That’s why September is widely recognized as College Savings Month, and why we decided to take a closer look at the importance of saving for college.
The Rising Cost of Higher Education
If you’re like us, you might have thought the skyrocketing cost of a college degree would have plateaued by now. Unfortunately, there doesn’t seem to be an end in sight as the cost of postsecondary education continues to rise faster than inflation.<
In fact, tuition and fees rose again at both public and private colleges in 2017 – between 2.9% and 3.6% – according to The College Board’s annual report. The average cost of a college degree for in-state students (tuition, room and board and fees) at a public four-year college is now $20,770.1
But before you start thinking, “Maybe my child can’t afford college,” think about the cost of not having a college degree.
Just consider: college graduates earned on average, 56% more than high school graduates in 2015, according to data compiled by the Economic Policy Institute.2
Starting Early May Cost You Less
Saving for college as early as possible is such a powerful concept we can’t help but shout it from the rooftops.
Why? Because unlike other savings goals such as saving for retirement, saving for college comes with a much shorter window of time.
But if you start early, say when your children are very young or even first born, you may not have to save as much as those who wait until their children are older before starting to save.
In fact, to see how the “Magic of Compound Interest” works, see how one CPA breaks it down:
If you didn’t start saving the minute your child was born, don’t fret. No matter where you are in the pre-planning phase, it’s important to start saving and save however much you can, when you can.
Giving Your Child a Financially Strong Future
Why is saving for college in advance so important? Studies have shown that college graduates without debt have a much better start in life financially than those carrying large amounts of debt from student loans or credit card debt.
In fact, the long-term implications for those who graduate with large amounts of debt is startling.
Carrying crippling debt after graduating can impact a young adult’s credit score as well as his or her ability to begin saving for life goals such as starting a family, buying a home or affording retirement.
Here in the Palmetto State, S.C. college graduates carry more student loan debt, on average, than grads in nearly every other state in the Southeast, and the state is among the 10 states for highest student loan debt load, according to data from The Institute for College Access & Success.3
So the more you can save ahead of time and teach your children about financial literacy, the better off they will be in the future.
“This is why I continually sing the praises of opening a Future Scholar account and getting started as soon possible,” said South Carolina Treasurer Curtis Loftis. “It is still the smart, easy way to save for college.”
For More Information.
To learn more, visit www.FutureScholar.com today.
1 “College tuition is still getting more expensive,” Web. 25 Oct., 2017. https://money.cnn.com/2017/10/25/pf/college/college-tuition-price-2017-2018/index.html
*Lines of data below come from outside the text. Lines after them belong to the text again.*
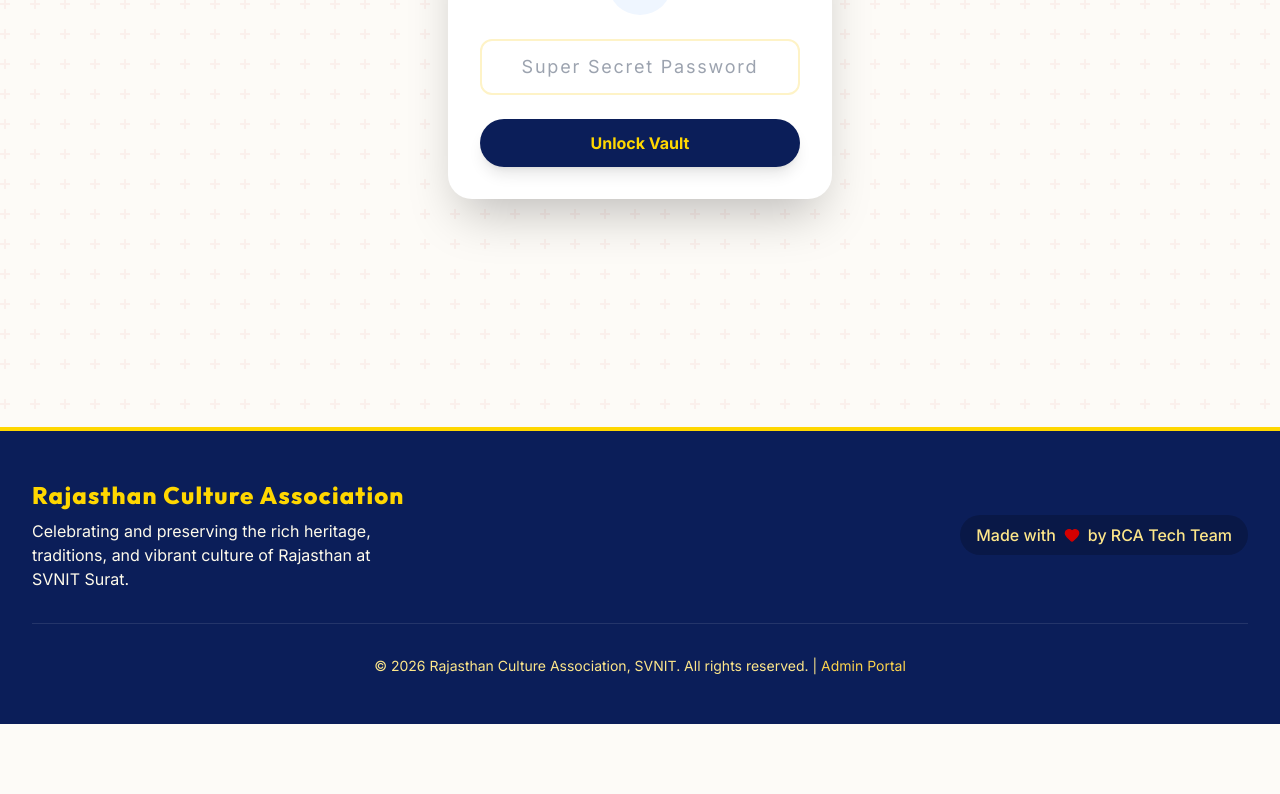
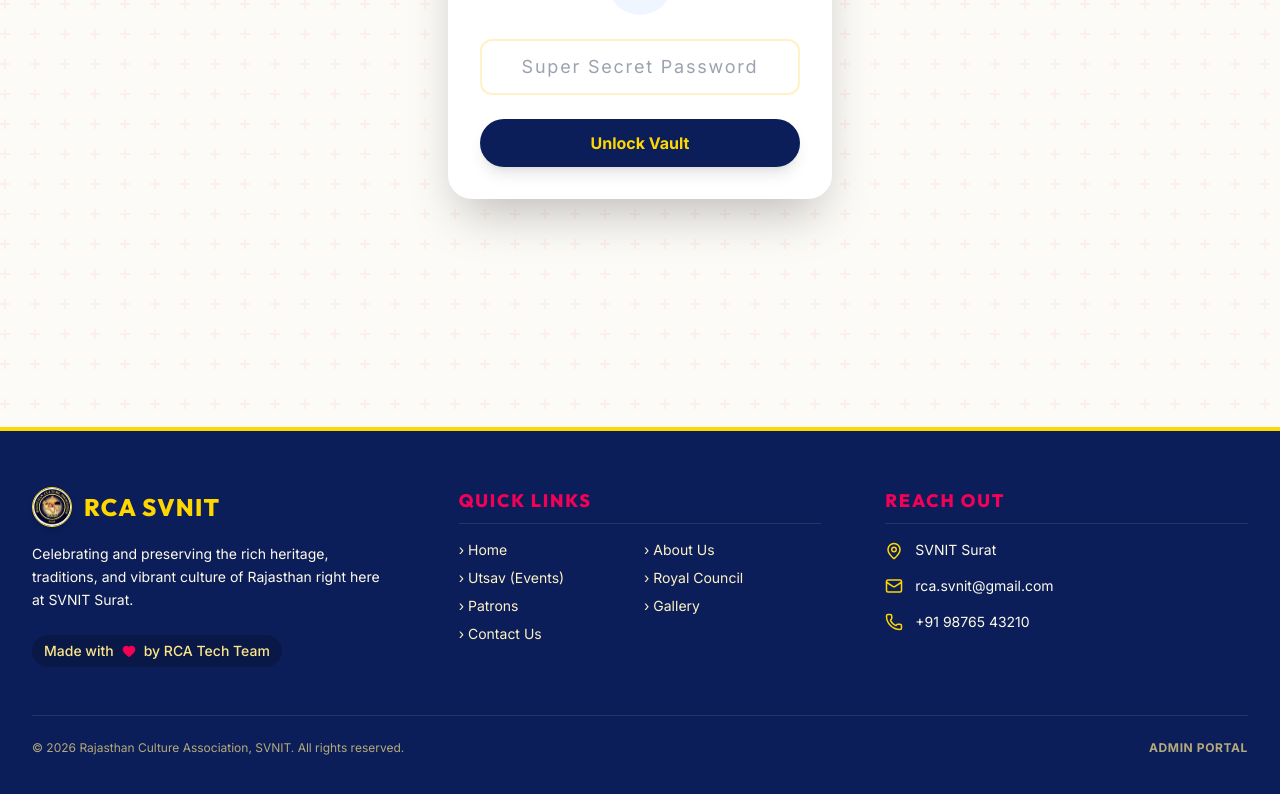
Before and after one commit to rcasvnit/rcasvnit, a React app in the folder frontend/: page /admin in a window 1280 px wide. Shown: the part 501-1295 px from the top of the page. Before the commit the page ends 1225 px from the top, so only its background shows below. Built offline with nearby package versions, Linux system fonts and the light colour scheme; the HTML template or start-up script is replaced by a standard one.

Commit message:
updating footer and contact us page

```diff
--- a/frontend/src/components/Footer.jsx
+++ b/frontend/src/components/Footer.jsx
@@ -1,23 +1,68 @@
-import { Heart } from 'lucide-react';
+import { Heart, MapPin, Mail, Phone } from 'lucide-react';
 import { Link } from 'react-router-dom';
 
 const Footer = () => {
   return (
-    <footer className="bg-rajasthan-navy text-white py-12 border-t-4 border-rajasthan-gold mt-12">
+    <footer className="bg-rajasthan-navy text-white py-14 border-t-4 border-rajasthan-gold mt-12">
       <div className="max-w-7xl mx-auto px-4 sm:px-6 lg:px-8">
-        <div className="flex flex-col md:flex-row justify-between items-center space-y-4 md:space-y-0">
+        <div className="grid grid-cols-1 md:grid-cols-3 gap-10 lg:gap-16">
+
+          {/* Brand Section */}
           <div className="text-center md:text-left">
-            <h3 className="text-2xl font-ethnic font-bold tracking-wider mb-2 text-rajasthan-gold">Rajasthan Culture Association</h3>
-            <p className="text-amber-50 max-w-sm">Celebrating and preserving the rich heritage, traditions, and vibrant culture of Rajasthan at SVNIT Surat.</p>
+            <h3 className="text-2xl font-ethnic font-bold tracking-wider mb-4 text-rajasthan-gold uppercase flex items-center justify-center md:justify-start gap-3">
+              <img src="/RCA%20png.jpeg" alt="RCA Logo" className="w-10 h-10 rounded-full border border-rajasthan-gold shadow-md object-cover" />
+              RCA SVNIT
+            </h3>
+            <p className="text-amber-50 max-w-sm mx-auto md:mx-0 leading-relaxed text-sm">
+              Celebrating and preserving the rich heritage, traditions, and vibrant culture of Rajasthan right here at SVNIT Surat.
+            </p>
+            <div className="mt-6 flex items-center justify-center md:justify-start space-x-2 text-amber-200 text-sm font-medium bg-black/20 px-3 py-1.5 rounded-full w-max">
+              <span>Made with</span>
+              <Heart size={14} className="text-rajasthan-pink fill-current" />
+              <span>by RCA Tech Team</span>
+            </div>
           </div>
-          <div className="flex items-center space-x-2 text-amber-200 font-medium bg-black/20 px-4 py-2 rounded-full">
-            <span>Made with</span>
-            <Heart size={16} className="text-rajasthan-red fill-current" />
-            <span>by RCA Tech Team</span>
+
+          {/* Quick Links Section */}
+          <div className="text-center md:text-left">
+            <h4 className="text-lg font-bold font-ethnic text-rajasthan-pink mb-4 uppercase tracking-widest border-b border-white/10 pb-2">Quick Links</h4>
+            <div className="grid grid-cols-2 gap-2 text-sm">
+              <Link to="/" className="text-amber-100 hover:text-white hover:translate-x-1 transition-all inline-block">&rsaquo; Home</Link>
+              <Link to="/about" className="text-amber-100 hover:text-white hover:translate-x-1 transition-all inline-block">&rsaquo; About Us</Link>
+              <Link to="/events" className="text-amber-100 hover:text-white hover:translate-x-1 transition-all inline-block">&rsaquo; Utsav (Events)</Link>
+              <Link to="/team" className="text-amber-100 hover:text-white hover:translate-x-1 transition-all inline-block">&rsaquo; Royal Council</Link>
+              <Link to="/sponsors" className="text-amber-100 hover:text-white hover:translate-x-1 transition-all inline-block">&rsaquo; Patrons</Link>
+              <Link to="/gallery" className="text-amber-100 hover:text-white hover:translate-x-1 transition-all inline-block">&rsaquo; Gallery</Link>
+              <Link to="/contact" className="text-amber-100 hover:text-white hover:translate-x-1 transition-all inline-block">&rsaquo; Contact Us</Link>
+            </div>
+          </div>
+
+          {/* Contact Information */}
+          <div className="text-center md:text-left">
+            <h4 className="text-lg font-bold font-ethnic text-rajasthan-pink mb-4 uppercase tracking-widest border-b border-white/10 pb-2">Reach Out</h4>
+            <ul className="space-y-4 text-sm text-amber-50">
+              <li className="flex items-start justify-center md:justify-start gap-3">
+                <MapPin size={18} className="text-rajasthan-gold flex-shrink-0 mt-0.5" />
+                <span>SVNIT Surat</span>
+              </li>
+              <li className="flex items-center justify-center md:justify-start gap-3">
+                <Mail size={18} className="text-rajasthan-gold flex-shrink-0" />
+                <a href="mailto:rca.svnit@gmail.com" className="hover:text-white transition-colors">rca.svnit@gmail.com</a>
+              </li>
+              <li className="flex items-center justify-center md:justify-start gap-3">
+                <Phone size={18} className="text-rajasthan-gold flex-shrink-0" />
+                <a href="tel:+919876543210" className="hover:text-white transition-colors">+91 98765 43210</a>
+              </li>
+            </ul>
           </div>
         </div>
-        <div className="mt-8 pt-8 border-t border-white/10 text-center text-sm text-amber-200">
-          &copy; {new Date().getFullYear()} Rajasthan Culture Association, SVNIT. All rights reserved. | <Link to="/admin" className="text-amber-300 hover:text-white transition-colors">Admin Portal</Link>
+
+        {/* Bottom Bar */}
+        <div className="mt-12 pt-6 border-t border-white/10 flex flex-col md:flex-row justify-between items-center text-xs text-amber-200/70">
+          <p>&copy; {new Date().getFullYear()} Rajasthan Culture Association, SVNIT. All rights reserved.</p>
+          <div className="mt-4 md:mt-0 flex gap-4">
+            <Link to="/admin" className="hover:text-amber-400 transition-colors uppercase tracking-wider font-bold">Admin Portal</Link>
+          </div>
         </div>
       </div>
     </footer>
--- a/frontend/src/pages/Contact.jsx
+++ b/frontend/src/pages/Contact.jsx
@@ -70,8 +70,8 @@
                 <MapPin size={28} />
               </div>
               <div>
-                <h4 className="font-bold text-xl text-rajasthan-navy mb-1 font-ethnic">Our Palace (Office)</h4>
-                <p className="text-gray-600 font-medium tracking-wide">Student Activity Center, Main Campus</p>
+                <h4 className="font-bold text-xl text-rajasthan-navy mb-1 font-ethnic">Address</h4>
+                <p className="text-gray-600 font-medium tracking-wide">SVNIT Surat</p>
               </div>
             </div>
 
@@ -81,7 +81,7 @@
               </div>
               <div>
                 <h4 className="font-bold text-xl text-rajasthan-navy mb-1 font-ethnic">Email Queries</h4>
-                <p className="text-gray-600 font-medium tracking-wide">rca.svnit@gmail.com</p>
+                <a href="mailto:rca.svnit@gmail.com" className="text-gray-600 hover:text-rajasthan-navy font-medium tracking-wide transition-colors">rca.svnit@gmail.com</a>
               </div>
             </div>
 
@@ -91,14 +91,14 @@
               </div>
               <div>
                 <h4 className="font-bold text-xl text-rajasthan-navy mb-1 font-ethnic">Ring Us</h4>
-                <p className="text-gray-600 font-medium tracking-wide">+91 98765 43210</p>
+                <a href="tel:+919876543210" className="text-gray-600 hover:text-rajasthan-navy font-medium tracking-wide transition-colors">+91 98765 43210</a>
               </div>
             </div>
 
             <div className="h-64 rounded-3xl overflow-hidden shadow-xl border-4 border-white">
               <iframe
-                title="RCA Location"
-                src="https://www.google.com/maps/embed?pb=!1m18!1m12!1m3!1d14234.621456908588!2d75.8119!3d26.9124!2m3!1f0!2f0!3f0!3m2!1i1024!2i768!4f13.1!3m3!1m2!1s0x0%3A0x0!2zMjbCsDU0JzQ0LjYiTiA3NcKwNDgnNDIuOCJF!5e0!3m2!1sen!2sin!4v1633512345678!5m2!1sen!2sin"
+                title="SVNIT Surat Location"
+                src="https://www.google.com/maps/embed?pb=!1m18!1m12!1m3!1d3721.1627063363364!2d72.78310931533152!3d21.163914885923927!2m3!1f0!2f0!3f0!3m2!1i1024!2i768!4f13.1!3m3!1m2!1s0x3be04dec8b56fdf3%3A0x423bbc25e3d74da0!2sSardar%20Vallabhbhai%20National%20Institute%20of%20Technology%20(SVNIT)!5e0!3m2!1sen!2sin!4v1680000000000!5m2!1sen!2sin"
                 width="100%"
                 height="100%"
                 style={{ border: 0 }}
```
2 “Pay gap between college grads and everyone else at a record,” Web. 12 Jan., 2017. https://www.usatoday.com/story/money/2017/01/12/pay-gap-between-college-grads-and-everyone-else-record/96493348/
3 “Student Loan Debt Worse Than You Heard,” Aug. 2018, Charleston Regional Business Journal